* **DATA FOR ANALYSIS**
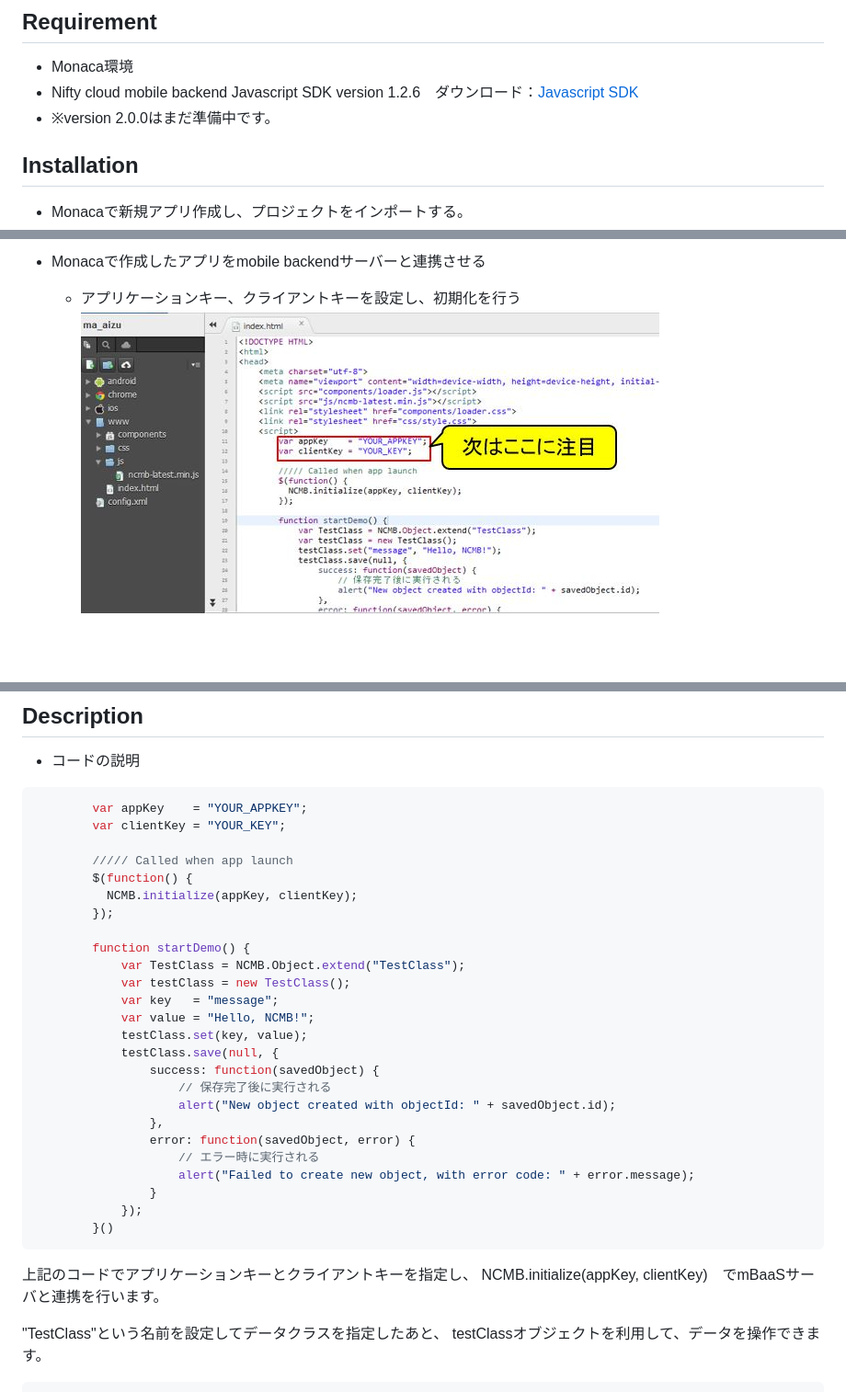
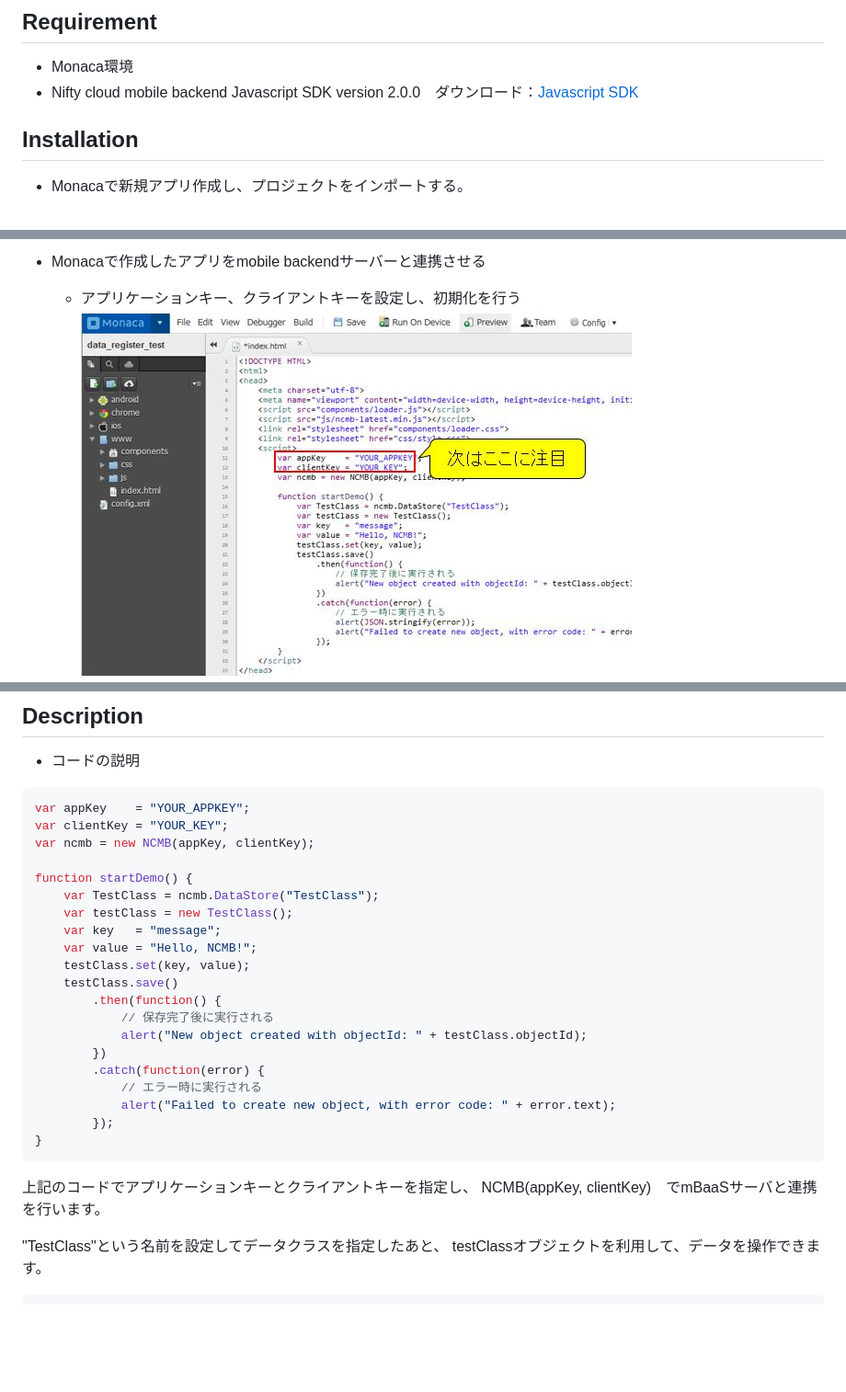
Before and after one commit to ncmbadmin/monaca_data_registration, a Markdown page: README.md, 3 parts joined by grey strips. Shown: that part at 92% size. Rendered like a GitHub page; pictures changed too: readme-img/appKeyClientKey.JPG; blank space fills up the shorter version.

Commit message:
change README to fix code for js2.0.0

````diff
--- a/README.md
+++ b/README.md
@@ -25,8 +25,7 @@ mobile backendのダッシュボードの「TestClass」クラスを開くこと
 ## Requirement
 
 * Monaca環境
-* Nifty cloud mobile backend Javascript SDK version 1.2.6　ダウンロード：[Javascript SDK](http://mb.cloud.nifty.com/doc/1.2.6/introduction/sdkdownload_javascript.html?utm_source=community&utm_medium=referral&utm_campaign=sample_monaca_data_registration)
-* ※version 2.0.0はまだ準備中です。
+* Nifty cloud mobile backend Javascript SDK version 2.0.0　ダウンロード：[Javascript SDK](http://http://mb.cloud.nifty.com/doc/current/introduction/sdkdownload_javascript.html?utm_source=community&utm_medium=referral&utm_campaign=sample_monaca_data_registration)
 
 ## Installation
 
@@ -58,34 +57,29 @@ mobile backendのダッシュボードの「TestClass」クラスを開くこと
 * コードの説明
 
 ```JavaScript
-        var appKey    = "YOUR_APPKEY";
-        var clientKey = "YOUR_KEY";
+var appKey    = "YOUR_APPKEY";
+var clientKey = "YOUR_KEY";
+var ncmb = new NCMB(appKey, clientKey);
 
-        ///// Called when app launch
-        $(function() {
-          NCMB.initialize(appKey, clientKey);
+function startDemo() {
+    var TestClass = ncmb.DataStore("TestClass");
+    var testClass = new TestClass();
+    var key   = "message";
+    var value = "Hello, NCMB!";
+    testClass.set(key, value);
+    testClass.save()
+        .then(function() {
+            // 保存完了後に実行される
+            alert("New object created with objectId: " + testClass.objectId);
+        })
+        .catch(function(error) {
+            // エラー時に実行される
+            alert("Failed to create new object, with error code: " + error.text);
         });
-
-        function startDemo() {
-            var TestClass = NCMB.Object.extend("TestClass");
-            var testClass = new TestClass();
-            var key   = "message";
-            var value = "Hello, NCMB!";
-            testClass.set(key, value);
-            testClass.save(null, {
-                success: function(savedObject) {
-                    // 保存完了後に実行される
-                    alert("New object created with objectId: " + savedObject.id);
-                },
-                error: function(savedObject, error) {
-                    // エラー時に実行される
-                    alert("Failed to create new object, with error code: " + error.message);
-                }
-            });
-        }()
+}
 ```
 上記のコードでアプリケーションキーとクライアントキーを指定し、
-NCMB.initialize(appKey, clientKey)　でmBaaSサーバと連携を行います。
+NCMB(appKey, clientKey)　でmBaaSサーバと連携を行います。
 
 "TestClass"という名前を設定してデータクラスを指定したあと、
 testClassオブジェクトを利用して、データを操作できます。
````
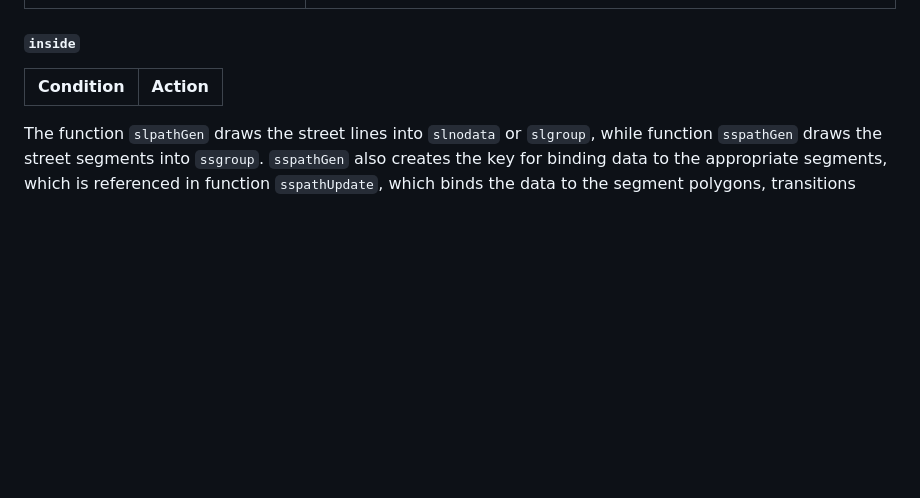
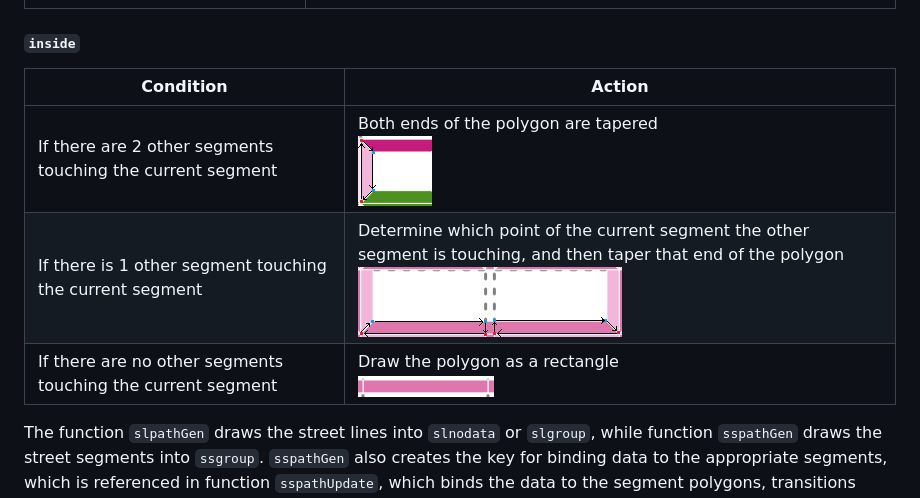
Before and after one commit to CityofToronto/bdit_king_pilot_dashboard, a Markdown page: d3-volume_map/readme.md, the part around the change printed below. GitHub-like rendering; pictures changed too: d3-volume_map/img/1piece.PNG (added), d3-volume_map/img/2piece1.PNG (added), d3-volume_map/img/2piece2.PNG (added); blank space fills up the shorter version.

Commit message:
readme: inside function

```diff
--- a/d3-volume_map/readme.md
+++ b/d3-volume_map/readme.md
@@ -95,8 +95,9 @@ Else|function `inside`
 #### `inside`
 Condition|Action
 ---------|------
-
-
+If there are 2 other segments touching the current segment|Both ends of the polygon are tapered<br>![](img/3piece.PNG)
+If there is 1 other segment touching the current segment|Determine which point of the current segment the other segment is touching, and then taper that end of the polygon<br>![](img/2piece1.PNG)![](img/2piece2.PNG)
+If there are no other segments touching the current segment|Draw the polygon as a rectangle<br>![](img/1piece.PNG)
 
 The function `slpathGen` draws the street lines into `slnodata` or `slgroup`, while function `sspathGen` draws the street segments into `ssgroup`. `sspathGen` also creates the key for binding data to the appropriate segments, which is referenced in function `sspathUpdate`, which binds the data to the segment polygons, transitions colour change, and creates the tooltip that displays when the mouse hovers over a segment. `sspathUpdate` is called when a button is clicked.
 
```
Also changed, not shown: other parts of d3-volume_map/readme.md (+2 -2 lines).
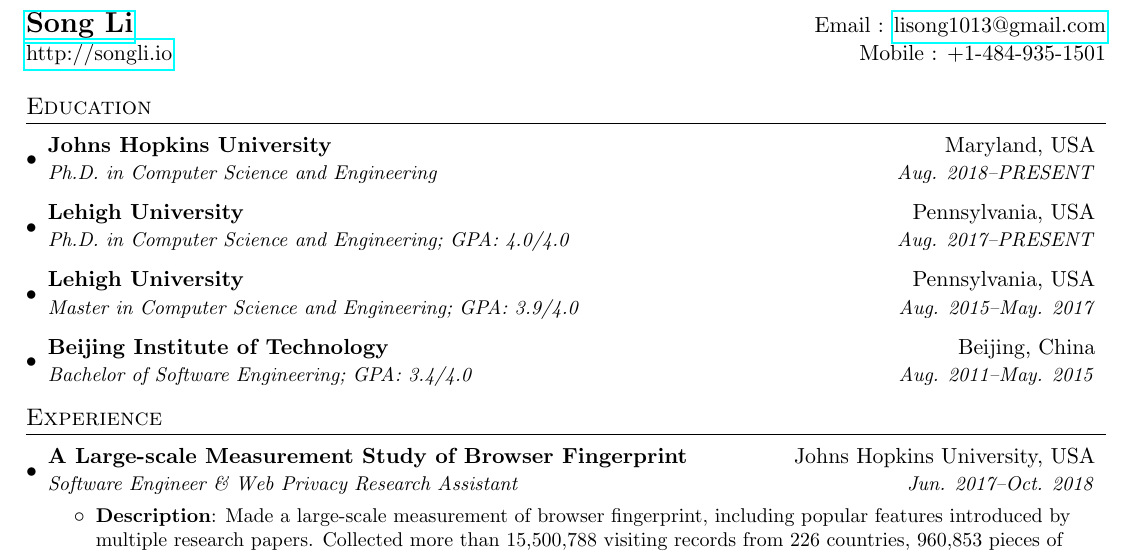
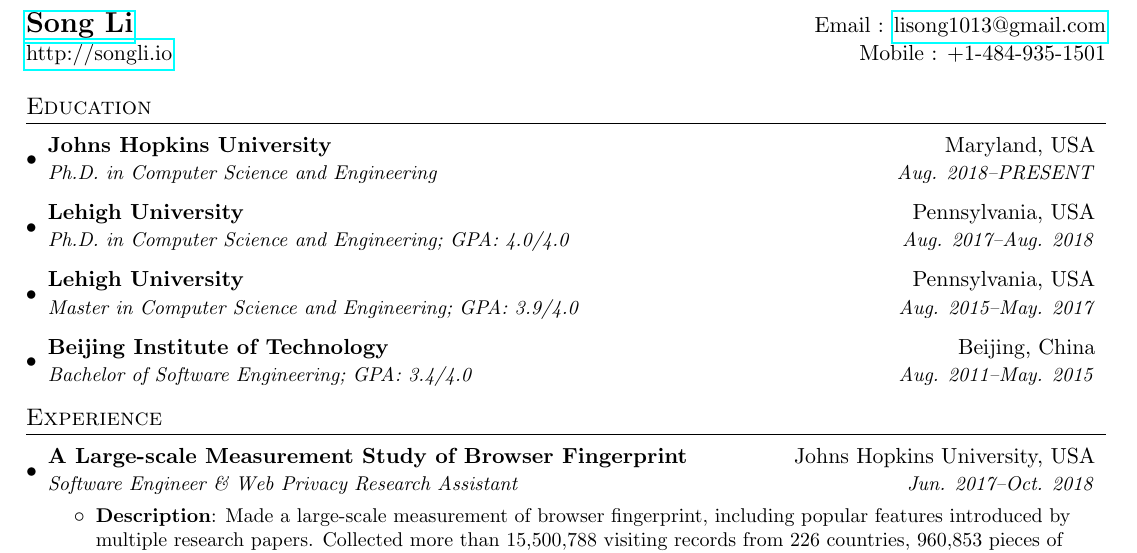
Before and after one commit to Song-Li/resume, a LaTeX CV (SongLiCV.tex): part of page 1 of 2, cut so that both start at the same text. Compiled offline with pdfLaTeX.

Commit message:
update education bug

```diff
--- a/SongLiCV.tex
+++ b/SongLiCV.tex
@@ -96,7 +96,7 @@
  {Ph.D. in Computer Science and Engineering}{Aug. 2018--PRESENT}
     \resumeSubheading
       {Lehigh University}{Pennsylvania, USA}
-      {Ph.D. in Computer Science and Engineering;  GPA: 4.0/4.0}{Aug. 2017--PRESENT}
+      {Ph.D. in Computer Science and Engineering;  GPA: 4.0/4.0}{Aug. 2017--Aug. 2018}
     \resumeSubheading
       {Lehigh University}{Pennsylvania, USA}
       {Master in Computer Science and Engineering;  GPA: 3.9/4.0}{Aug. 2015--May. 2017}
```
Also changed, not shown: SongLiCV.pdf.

* **INSTRUCTIONS TO FOLLOW**
Pictures stay out. Everything else in the listing gets printed exactly.

* **EXERCISE ANSWER**
Before and after one commit to ncmbadmin/monaca_data_registration, a Markdown page: README.md, 3 parts joined by grey strips. Shown: that part at 92% size. Rendered like a GitHub page; pictures changed too: readme-img/appKeyClientKey.JPG; blank space fills up the shorter version.

Commit message:
change README to fix code for js2.0.0

````diff
--- a/README.md
+++ b/README.md
@@ -25,8 +25,7 @@ mobile backendのダッシュボードの「TestClass」クラスを開くこと
 ## Requirement
 
 * Monaca環境
-* Nifty cloud mobile backend Javascript SDK version 1.2.6　ダウンロード：[Javascript SDK](http://mb.cloud.nifty.com/doc/1.2.6/introduction/sdkdownload_javascript.html?utm_source=community&utm_medium=referral&utm_campaign=sample_monaca_data_registration)
-* ※version 2.0.0はまだ準備中です。
+* Nifty cloud mobile backend Javascript SDK version 2.0.0　ダウンロード：[Javascript SDK](http://http://mb.cloud.nifty.com/doc/current/introduction/sdkdownload_javascript.html?utm_source=community&utm_medium=referral&utm_campaign=sample_monaca_data_registration)
 
 ## Installation
 
@@ -58,34 +57,29 @@ mobile backendのダッシュボードの「TestClass」クラスを開くこと
 * コードの説明
 
 ```JavaScript
-        var appKey    = "YOUR_APPKEY";
-        var clientKey = "YOUR_KEY";
+var appKey    = "YOUR_APPKEY";
+var clientKey = "YOUR_KEY";
+var ncmb = new NCMB(appKey, clientKey);
 
-        ///// Called when app launch
-        $(function() {
-          NCMB.initialize(appKey, clientKey);
+function startDemo() {
+    var TestClass = ncmb.DataStore("TestClass");
+    var testClass = new TestClass();
+    var key   = "message";
+    var value = "Hello, NCMB!";
+    testClass.set(key, value);
+    testClass.save()
+        .then(function() {
+            // 保存完了後に実行される
+            alert("New object created with objectId: " + testClass.objectId);
+        })
+        .catch(function(error) {
+            // エラー時に実行される
+            alert("Failed to create new object, with error code: " + error.text);
         });
-
-        function startDemo() {
-            var TestClass = NCMB.Object.extend("TestClass");
-            var testClass = new TestClass();
-            var key   = "message";
-            var value = "Hello, NCMB!";
-            testClass.set(key, value);
-            testClass.save(null, {
-                success: function(savedObject) {
-                    // 保存完了後に実行される
-                    alert("New object created with objectId: " + savedObject.id);
-                },
-                error: function(savedObject, error) {
-                    // エラー時に実行される
-                    alert("Failed to create new object, with error code: " + error.message);
-                }
-            });
-        }()
+}
 ```
 上記のコードでアプリケーションキーとクライアントキーを指定し、
-NCMB.initialize(appKey, clientKey)　でmBaaSサーバと連携を行います。
+NCMB(appKey, clientKey)　でmBaaSサーバと連携を行います。
 
 "TestClass"という名前を設定してデータクラスを指定したあと、
 testClassオブジェクトを利用して、データを操作できます。
````
Before and after one commit to CityofToronto/bdit_king_pilot_dashboard, a Markdown page: d3-volume_map/readme.md, the part around the change printed below. GitHub-like rendering; pictures changed too: d3-volume_map/img/1piece.PNG (added), d3-volume_map/img/2piece1.PNG (added), d3-volume_map/img/2piece2.PNG (added); blank space fills up the shorter version.

Commit message:
readme: inside function

```diff
--- a/d3-volume_map/readme.md
+++ b/d3-volume_map/readme.md
@@ -95,8 +95,9 @@ Else|function `inside`
 #### `inside`
 Condition|Action
 ---------|------
-
-
+If there are 2 other segments touching the current segment|Both ends of the polygon are tapered<br>![](img/3piece.PNG)
+If there is 1 other segment touching the current segment|Determine which point of the current segment the other segment is touching, and then taper that end of the polygon<br>![](img/2piece1.PNG)![](img/2piece2.PNG)
+If there are no other segments touching the current segment|Draw the polygon as a rectangle<br>![](img/1piece.PNG)
 
 The function `slpathGen` draws the street lines into `slnodata` or `slgroup`, while function `sspathGen` draws the street segments into `ssgroup`. `sspathGen` also creates the key for binding data to the appropriate segments, which is referenced in function `sspathUpdate`, which binds the data to the segment polygons, transitions colour change, and creates the tooltip that displays when the mouse hovers over a segment. `sspathUpdate` is called when a button is clicked.
 
```
Also changed, not shown: other parts of d3-volume_map/readme.md (+2 -2 lines).
Before and after one commit to Song-Li/resume, a LaTeX CV (SongLiCV.tex): part of page 1 of 2, cut so that both start at the same text. Compiled offline with pdfLaTeX.

Commit message:
update education bug

```diff
--- a/SongLiCV.tex
+++ b/SongLiCV.tex
@@ -96,7 +96,7 @@
  {Ph.D. in Computer Science and Engineering}{Aug. 2018--PRESENT}
     \resumeSubheading
       {Lehigh University}{Pennsylvania, USA}
-      {Ph.D. in Computer Science and Engineering;  GPA: 4.0/4.0}{Aug. 2017--PRESENT}
+      {Ph.D. in Computer Science and Engineering;  GPA: 4.0/4.0}{Aug. 2017--Aug. 2018}
     \resumeSubheading
       {Lehigh University}{Pennsylvania, USA}
       {Master in Computer Science and Engineering;  GPA: 3.9/4.0}{Aug. 2015--May. 2017}
```
Also changed, not shown: SongLiCV.pdf.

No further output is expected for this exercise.